Records from a dataset
———

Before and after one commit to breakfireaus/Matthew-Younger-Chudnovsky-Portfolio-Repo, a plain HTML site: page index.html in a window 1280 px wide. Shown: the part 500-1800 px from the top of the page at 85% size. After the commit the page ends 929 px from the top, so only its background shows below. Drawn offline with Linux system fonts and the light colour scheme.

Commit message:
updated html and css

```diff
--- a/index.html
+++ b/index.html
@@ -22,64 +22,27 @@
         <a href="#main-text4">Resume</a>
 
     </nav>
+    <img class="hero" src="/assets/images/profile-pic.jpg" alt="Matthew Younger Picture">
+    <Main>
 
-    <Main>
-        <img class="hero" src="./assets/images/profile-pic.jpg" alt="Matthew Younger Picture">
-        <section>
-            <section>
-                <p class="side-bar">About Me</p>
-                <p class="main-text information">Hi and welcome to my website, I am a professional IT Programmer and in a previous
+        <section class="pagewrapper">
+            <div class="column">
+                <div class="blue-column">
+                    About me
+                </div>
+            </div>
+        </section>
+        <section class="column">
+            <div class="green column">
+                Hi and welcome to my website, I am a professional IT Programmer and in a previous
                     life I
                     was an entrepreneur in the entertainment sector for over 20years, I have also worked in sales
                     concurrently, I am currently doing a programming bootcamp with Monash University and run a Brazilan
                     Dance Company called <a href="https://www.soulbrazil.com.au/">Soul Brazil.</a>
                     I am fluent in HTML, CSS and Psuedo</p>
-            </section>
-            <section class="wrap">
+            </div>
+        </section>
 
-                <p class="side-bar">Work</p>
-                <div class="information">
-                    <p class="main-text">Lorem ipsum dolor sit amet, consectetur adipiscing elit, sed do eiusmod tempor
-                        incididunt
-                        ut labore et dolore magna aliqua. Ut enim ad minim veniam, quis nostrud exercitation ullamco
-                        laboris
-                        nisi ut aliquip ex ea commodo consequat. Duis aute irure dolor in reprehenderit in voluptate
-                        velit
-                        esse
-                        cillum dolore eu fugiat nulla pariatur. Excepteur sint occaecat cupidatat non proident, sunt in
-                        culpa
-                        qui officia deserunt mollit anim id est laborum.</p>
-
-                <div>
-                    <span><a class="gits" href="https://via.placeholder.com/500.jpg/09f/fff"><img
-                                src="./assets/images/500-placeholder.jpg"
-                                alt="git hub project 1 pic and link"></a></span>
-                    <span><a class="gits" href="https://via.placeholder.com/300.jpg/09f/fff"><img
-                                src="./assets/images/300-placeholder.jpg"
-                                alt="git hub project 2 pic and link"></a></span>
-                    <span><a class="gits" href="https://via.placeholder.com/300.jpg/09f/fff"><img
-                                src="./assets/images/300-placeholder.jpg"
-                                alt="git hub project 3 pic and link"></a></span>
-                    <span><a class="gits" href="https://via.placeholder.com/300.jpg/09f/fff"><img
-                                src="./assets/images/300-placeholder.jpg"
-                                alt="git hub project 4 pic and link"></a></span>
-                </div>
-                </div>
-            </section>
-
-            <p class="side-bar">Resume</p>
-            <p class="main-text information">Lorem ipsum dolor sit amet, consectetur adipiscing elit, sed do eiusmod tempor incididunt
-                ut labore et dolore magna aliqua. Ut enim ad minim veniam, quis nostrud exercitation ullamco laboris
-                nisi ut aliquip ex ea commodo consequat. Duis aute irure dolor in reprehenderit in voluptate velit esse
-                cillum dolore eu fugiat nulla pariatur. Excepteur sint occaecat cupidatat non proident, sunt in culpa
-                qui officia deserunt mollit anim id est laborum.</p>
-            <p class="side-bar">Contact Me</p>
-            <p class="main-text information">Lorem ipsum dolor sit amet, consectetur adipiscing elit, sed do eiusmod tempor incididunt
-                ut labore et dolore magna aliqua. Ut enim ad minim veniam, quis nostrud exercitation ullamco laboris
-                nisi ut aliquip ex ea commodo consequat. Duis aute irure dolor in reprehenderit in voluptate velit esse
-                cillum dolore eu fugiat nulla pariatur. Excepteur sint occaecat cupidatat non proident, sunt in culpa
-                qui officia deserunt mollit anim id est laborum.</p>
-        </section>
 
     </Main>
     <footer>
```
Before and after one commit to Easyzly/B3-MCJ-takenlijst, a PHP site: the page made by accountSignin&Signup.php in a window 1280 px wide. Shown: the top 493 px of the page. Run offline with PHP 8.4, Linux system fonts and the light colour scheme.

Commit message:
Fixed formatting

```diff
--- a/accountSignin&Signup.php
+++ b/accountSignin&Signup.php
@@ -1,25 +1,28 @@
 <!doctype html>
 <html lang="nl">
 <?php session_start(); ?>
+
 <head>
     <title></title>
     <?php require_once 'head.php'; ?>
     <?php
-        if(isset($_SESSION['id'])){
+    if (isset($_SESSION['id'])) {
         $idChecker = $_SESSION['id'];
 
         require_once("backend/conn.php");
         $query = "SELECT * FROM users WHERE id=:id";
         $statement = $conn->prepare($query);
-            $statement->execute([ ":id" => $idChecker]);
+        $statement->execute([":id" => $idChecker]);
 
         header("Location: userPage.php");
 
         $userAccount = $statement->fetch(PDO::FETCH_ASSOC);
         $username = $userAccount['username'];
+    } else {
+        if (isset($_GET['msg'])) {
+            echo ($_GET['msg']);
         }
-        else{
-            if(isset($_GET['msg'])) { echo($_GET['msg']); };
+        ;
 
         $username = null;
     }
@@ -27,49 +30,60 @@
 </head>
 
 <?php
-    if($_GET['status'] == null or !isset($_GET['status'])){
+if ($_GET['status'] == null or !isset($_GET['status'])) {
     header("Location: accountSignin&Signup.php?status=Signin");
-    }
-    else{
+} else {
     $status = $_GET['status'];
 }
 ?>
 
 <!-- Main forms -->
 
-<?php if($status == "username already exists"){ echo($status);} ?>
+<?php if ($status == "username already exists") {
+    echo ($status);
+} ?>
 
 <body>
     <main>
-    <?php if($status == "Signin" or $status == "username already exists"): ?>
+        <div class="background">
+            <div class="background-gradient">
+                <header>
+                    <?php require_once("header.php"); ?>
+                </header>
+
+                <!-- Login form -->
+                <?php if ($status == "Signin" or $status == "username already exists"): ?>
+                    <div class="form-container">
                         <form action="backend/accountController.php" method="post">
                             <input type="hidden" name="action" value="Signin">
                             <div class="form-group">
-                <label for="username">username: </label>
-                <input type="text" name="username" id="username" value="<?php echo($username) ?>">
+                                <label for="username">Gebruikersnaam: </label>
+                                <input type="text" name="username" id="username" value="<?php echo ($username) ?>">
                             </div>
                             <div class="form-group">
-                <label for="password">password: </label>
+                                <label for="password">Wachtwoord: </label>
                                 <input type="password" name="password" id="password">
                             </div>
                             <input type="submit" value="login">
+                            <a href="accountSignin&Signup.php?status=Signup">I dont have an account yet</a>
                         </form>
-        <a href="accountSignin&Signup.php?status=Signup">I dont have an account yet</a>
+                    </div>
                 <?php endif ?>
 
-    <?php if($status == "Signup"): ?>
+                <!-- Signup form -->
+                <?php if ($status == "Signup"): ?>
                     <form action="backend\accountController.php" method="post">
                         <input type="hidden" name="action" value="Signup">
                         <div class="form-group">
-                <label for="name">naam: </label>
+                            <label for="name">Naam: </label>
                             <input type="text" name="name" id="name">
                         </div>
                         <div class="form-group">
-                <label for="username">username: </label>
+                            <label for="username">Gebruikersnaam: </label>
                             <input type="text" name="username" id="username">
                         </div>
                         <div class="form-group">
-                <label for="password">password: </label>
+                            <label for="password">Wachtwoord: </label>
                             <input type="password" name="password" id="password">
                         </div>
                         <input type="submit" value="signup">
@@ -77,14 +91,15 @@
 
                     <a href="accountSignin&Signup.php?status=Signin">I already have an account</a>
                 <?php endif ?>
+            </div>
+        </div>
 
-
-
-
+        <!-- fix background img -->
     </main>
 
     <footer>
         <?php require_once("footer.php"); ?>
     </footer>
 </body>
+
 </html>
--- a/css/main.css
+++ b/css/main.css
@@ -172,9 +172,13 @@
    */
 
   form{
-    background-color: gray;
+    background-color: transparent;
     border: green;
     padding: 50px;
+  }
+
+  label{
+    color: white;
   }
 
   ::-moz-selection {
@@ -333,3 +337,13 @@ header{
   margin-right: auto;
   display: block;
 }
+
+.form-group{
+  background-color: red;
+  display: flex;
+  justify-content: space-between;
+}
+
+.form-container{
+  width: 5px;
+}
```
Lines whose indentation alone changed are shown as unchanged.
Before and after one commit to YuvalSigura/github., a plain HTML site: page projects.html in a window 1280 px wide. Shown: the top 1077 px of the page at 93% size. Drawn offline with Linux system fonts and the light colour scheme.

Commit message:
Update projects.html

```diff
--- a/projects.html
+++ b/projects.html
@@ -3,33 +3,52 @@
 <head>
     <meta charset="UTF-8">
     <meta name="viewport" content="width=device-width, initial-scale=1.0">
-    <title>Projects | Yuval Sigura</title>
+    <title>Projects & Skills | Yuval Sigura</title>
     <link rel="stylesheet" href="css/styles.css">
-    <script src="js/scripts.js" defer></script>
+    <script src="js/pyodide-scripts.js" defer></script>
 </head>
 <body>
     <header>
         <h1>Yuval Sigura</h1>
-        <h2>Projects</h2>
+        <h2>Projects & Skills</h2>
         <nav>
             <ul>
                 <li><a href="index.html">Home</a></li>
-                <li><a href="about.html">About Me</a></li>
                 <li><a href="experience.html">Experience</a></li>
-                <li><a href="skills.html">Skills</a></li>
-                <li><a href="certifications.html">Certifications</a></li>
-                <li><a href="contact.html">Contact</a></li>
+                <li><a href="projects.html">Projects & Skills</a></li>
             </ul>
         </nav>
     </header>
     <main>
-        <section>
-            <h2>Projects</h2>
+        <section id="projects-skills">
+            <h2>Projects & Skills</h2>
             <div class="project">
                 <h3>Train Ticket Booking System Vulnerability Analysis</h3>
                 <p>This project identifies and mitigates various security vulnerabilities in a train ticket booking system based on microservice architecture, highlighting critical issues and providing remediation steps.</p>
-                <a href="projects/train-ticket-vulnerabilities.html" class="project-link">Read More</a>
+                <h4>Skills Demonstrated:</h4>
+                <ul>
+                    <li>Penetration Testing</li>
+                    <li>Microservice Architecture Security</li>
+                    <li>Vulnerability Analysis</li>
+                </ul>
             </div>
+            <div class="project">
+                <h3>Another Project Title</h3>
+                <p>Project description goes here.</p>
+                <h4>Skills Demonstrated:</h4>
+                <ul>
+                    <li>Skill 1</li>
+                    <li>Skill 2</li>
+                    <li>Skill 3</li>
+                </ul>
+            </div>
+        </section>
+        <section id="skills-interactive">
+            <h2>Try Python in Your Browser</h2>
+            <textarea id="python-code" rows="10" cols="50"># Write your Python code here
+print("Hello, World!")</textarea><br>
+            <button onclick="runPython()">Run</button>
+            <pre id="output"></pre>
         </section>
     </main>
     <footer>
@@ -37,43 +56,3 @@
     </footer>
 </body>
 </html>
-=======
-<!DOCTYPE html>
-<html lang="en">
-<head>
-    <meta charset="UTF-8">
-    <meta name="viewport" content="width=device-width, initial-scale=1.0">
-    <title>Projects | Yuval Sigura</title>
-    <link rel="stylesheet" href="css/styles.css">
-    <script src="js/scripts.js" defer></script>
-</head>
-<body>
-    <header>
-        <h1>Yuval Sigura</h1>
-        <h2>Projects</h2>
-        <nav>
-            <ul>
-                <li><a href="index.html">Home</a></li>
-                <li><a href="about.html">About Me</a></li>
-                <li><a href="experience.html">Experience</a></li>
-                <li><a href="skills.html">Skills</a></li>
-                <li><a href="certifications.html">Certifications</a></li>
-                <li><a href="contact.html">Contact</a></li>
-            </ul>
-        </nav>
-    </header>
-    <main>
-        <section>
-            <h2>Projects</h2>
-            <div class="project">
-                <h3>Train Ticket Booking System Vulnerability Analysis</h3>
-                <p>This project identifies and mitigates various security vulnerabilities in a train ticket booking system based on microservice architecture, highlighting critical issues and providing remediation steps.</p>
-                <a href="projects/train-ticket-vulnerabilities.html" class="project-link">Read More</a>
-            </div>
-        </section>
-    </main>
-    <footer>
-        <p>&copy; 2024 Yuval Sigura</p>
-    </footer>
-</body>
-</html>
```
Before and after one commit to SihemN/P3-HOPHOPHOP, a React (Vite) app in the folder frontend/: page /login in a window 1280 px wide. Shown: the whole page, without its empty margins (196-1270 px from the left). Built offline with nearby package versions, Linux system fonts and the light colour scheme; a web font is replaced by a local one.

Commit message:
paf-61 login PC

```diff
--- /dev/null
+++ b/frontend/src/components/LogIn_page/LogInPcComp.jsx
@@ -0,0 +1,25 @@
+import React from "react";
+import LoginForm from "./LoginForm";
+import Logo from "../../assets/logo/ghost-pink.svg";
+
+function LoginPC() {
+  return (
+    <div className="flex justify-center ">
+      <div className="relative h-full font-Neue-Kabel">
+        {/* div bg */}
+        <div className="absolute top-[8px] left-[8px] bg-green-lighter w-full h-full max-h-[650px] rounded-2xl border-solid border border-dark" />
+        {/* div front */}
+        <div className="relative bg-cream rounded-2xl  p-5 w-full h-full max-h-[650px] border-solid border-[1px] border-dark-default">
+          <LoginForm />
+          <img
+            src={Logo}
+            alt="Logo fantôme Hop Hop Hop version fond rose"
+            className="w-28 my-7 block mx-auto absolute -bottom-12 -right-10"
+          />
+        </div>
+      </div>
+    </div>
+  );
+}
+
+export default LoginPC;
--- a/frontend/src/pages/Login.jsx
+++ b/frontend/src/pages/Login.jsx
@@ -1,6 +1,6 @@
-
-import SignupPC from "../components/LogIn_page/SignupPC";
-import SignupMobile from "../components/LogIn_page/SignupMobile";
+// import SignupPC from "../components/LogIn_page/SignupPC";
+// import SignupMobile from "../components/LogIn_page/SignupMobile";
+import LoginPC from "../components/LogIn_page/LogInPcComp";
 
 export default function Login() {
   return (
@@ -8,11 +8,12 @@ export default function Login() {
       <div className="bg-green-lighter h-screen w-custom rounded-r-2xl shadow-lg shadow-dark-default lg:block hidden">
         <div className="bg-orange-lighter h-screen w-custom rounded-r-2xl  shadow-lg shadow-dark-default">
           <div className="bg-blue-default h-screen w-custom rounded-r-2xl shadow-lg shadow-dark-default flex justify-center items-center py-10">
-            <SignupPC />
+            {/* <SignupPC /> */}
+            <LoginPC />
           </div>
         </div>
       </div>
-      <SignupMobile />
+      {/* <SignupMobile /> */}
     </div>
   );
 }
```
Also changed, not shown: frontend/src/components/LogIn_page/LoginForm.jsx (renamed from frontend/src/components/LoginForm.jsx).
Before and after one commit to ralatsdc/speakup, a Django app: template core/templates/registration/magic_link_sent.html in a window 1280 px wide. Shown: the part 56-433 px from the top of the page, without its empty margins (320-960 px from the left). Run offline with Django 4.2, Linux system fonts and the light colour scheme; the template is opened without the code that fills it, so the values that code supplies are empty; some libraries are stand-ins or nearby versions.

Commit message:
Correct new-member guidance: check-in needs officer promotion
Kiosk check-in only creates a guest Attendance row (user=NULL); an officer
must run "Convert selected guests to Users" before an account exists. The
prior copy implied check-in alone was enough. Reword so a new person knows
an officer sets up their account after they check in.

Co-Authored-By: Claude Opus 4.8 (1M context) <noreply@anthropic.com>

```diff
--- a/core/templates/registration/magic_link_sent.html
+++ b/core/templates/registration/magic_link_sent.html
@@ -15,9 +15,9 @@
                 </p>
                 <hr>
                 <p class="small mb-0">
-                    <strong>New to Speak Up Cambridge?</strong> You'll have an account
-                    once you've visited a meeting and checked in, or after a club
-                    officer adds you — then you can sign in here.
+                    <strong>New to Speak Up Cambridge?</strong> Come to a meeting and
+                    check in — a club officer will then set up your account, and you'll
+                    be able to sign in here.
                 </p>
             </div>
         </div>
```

———

=== Work task ===
The answer must be a single number: how many lines in the records above contain the word "auto".

=== Result of the task ===
2